Some 230-plus years ago, thirteen colonies were unhappy with the mother country. So the leaders of these New World governments gathered in Philadelphia to debate, discuss and bargain. Finally, they cobbled together a unanimous vote (with one abstention–New York!). As all school children know, the momentous day in 1776 on which the colonies declared independence was July the 2nd.
July the 2nd? Wait a minute. Don’t you mean July the 4th?
No, the actual vote occurred on July 2. In fact, John Adams predicted that July the 2nd would “be celebrated by succeeding generations as the great anniversary festival. . . . It ought to be solemnized with pomp and parade, with shows, games, sports, guns, bells, bonfires, and illuminations from one end of this continent to the other.” (In David McCullough, John Adams, p. 130.)

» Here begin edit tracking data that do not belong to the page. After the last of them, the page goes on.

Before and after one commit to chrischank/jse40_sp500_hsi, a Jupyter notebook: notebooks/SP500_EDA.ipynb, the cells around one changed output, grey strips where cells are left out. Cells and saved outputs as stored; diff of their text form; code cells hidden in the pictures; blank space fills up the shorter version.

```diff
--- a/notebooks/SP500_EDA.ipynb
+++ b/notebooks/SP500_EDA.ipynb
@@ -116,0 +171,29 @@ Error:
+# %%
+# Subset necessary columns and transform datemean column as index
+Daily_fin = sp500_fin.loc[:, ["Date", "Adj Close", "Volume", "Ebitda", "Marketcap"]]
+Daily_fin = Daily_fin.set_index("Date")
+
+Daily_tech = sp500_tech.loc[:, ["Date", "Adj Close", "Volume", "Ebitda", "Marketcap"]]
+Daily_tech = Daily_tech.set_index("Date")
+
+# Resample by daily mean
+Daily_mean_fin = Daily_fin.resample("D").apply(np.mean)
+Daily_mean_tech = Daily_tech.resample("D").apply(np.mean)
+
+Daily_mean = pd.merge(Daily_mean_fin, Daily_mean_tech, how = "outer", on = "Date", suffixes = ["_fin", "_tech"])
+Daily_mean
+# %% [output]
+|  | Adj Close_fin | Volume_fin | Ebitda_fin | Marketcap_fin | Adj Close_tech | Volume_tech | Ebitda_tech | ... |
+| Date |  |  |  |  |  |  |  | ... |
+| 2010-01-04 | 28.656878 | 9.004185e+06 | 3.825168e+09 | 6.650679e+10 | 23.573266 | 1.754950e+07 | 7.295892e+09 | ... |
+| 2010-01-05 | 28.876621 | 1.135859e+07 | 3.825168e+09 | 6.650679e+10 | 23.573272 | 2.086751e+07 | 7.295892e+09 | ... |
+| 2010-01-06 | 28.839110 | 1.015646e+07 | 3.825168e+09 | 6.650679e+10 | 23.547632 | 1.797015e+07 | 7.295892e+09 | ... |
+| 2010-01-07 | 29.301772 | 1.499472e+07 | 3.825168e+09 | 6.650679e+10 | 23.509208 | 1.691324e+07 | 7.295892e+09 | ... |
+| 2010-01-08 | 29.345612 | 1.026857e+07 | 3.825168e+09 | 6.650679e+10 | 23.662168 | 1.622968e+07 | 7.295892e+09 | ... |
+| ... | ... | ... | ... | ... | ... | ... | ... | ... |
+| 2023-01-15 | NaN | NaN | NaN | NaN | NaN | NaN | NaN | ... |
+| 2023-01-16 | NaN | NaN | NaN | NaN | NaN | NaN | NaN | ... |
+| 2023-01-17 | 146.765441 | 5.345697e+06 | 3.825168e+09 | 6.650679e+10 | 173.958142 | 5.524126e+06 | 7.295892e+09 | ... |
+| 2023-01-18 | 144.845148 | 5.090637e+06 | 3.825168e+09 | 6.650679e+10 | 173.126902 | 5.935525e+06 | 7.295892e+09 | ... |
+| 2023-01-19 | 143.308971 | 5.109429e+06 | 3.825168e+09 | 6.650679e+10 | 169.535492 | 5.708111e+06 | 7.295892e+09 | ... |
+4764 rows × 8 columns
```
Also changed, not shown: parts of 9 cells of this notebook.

Oh, well, okay, but then they actually got around to signing the declaration on July the 4th, right? So that’s when it was official.
Er, no, not really. Only John Hancock and Charles Thomson (the President and Secretary, respectively, of the Continental Congress) signed the document on July 4th. The document was not signed by the rest of the Congress until August 2. In addition, some delegates were absent that day and wouldn’t sign till as late as November or January 1777.

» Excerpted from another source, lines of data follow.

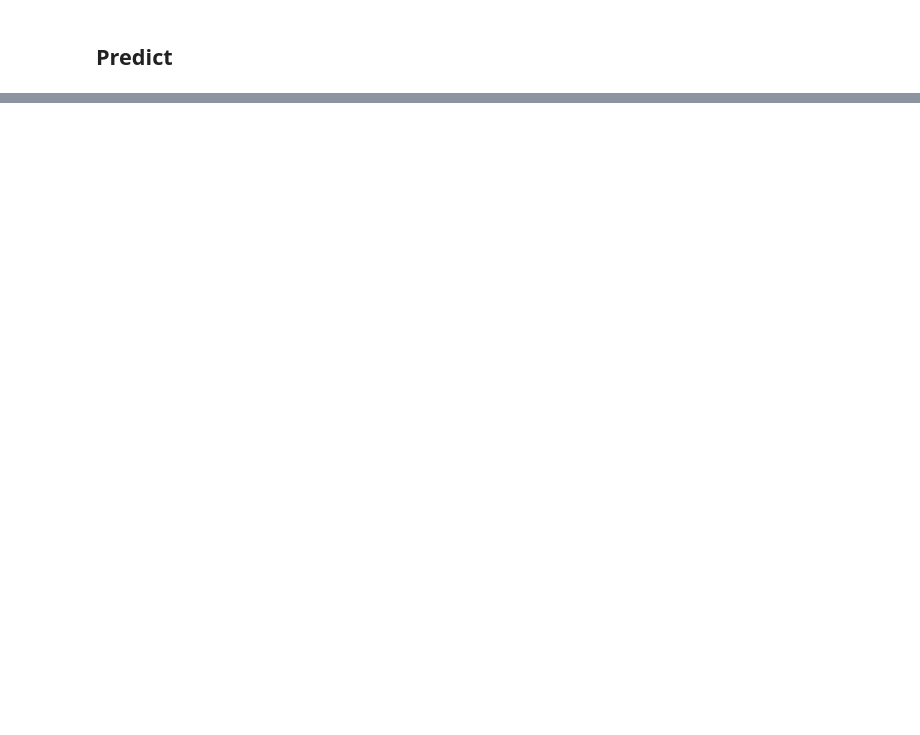
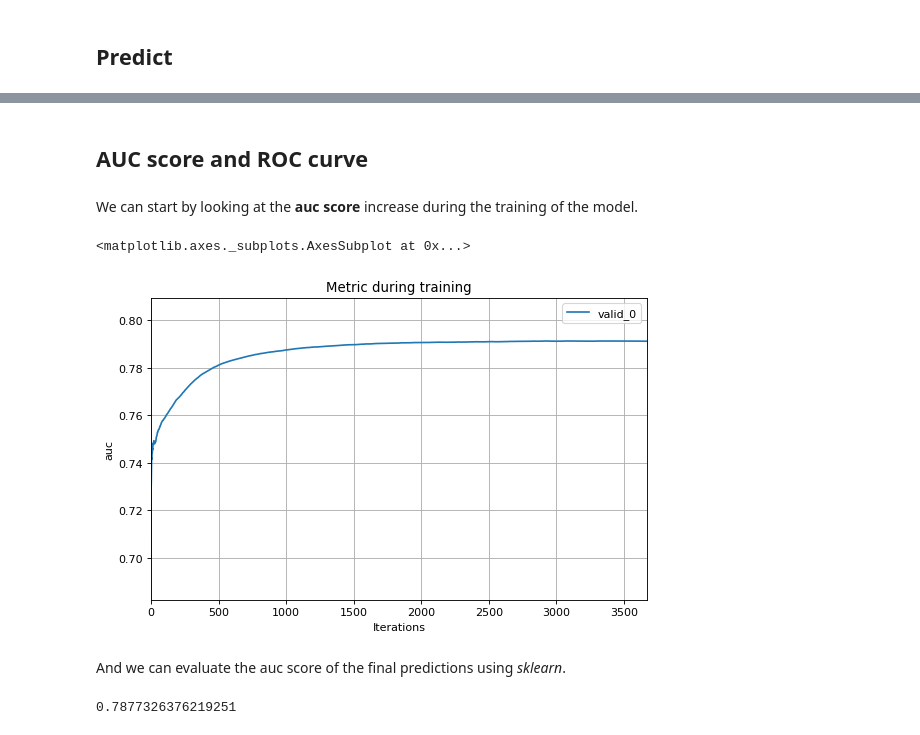
Before and after one commit to paolomandica/FDS-home-credit-default-risk, a Jupyter notebook: main-paolo.ipynb, the cells around one changed output, grey strips where cells are left out. Drawn from its saved outputs; the diff is of its cells as text; code cells hidden in the pictures; blank space fills up the shorter version.

```diff
--- a/main-paolo.ipynb
+++ b/main-paolo.ipynb
@@ -1092,0 +1131,11 @@ results.head()
+# %% [markdown]
+## AUC score and ROC curve
+# %% [markdown]
+We can start by looking at the **auc score** increase during the training of the model.
+# %%
+lgb.plot_metric(evals_result, figsize=(8,5), dpi=80)
+# %% [output]
+<matplotlib.axes._subplots.AxesSubplot at 0x...>
+[figure, added]
+# %% [markdown]
+And we can evaluate the auc score of the final predictions using *sklearn*.
@@ -1092,0 +1144,5 @@ results.head()
+# %%
+roc_auc = roc_auc_score(y, scores)
+roc_auc
+# %% [output]
+0.7877326376219251
```
Also changed, not shown: parts of 35 cells of this notebook, 1 other file.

Then the news got out and everyone celebrated on the 4th?
A Philadelphia newspaper printed the text of the declaration on July 6, and when it was read publicly on July 8 at noon in the State House Yard, drums beat, soldiers marched, cannon were sounded and bonfires were set aflame in celebration.

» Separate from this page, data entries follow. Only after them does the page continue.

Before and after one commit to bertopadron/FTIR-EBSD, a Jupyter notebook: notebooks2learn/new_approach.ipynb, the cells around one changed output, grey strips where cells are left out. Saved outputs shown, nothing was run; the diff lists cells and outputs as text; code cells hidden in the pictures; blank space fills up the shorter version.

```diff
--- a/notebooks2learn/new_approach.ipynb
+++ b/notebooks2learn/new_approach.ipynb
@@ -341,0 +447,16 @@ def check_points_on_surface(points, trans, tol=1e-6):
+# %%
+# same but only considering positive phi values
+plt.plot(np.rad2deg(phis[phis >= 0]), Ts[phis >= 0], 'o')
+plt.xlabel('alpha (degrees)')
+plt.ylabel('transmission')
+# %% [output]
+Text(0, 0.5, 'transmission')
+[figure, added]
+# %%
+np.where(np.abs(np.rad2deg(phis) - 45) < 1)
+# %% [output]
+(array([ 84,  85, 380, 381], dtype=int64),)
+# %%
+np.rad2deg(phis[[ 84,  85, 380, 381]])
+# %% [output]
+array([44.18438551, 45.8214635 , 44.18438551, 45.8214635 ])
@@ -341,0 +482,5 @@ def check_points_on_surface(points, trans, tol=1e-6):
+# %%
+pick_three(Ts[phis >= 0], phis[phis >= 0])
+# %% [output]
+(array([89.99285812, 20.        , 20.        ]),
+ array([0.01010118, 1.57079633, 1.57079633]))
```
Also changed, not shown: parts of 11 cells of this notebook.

Okay. I give up. So what happened on July 4th?
After debating and revising the language of the declaration itself on July 3, the Continental Congress approved the final version, again 12-0 (with New York once again abstaining) on July 4, 1776.
Our local fireworks are on July 3rd. Is it okay to see them then?
That’s just fine.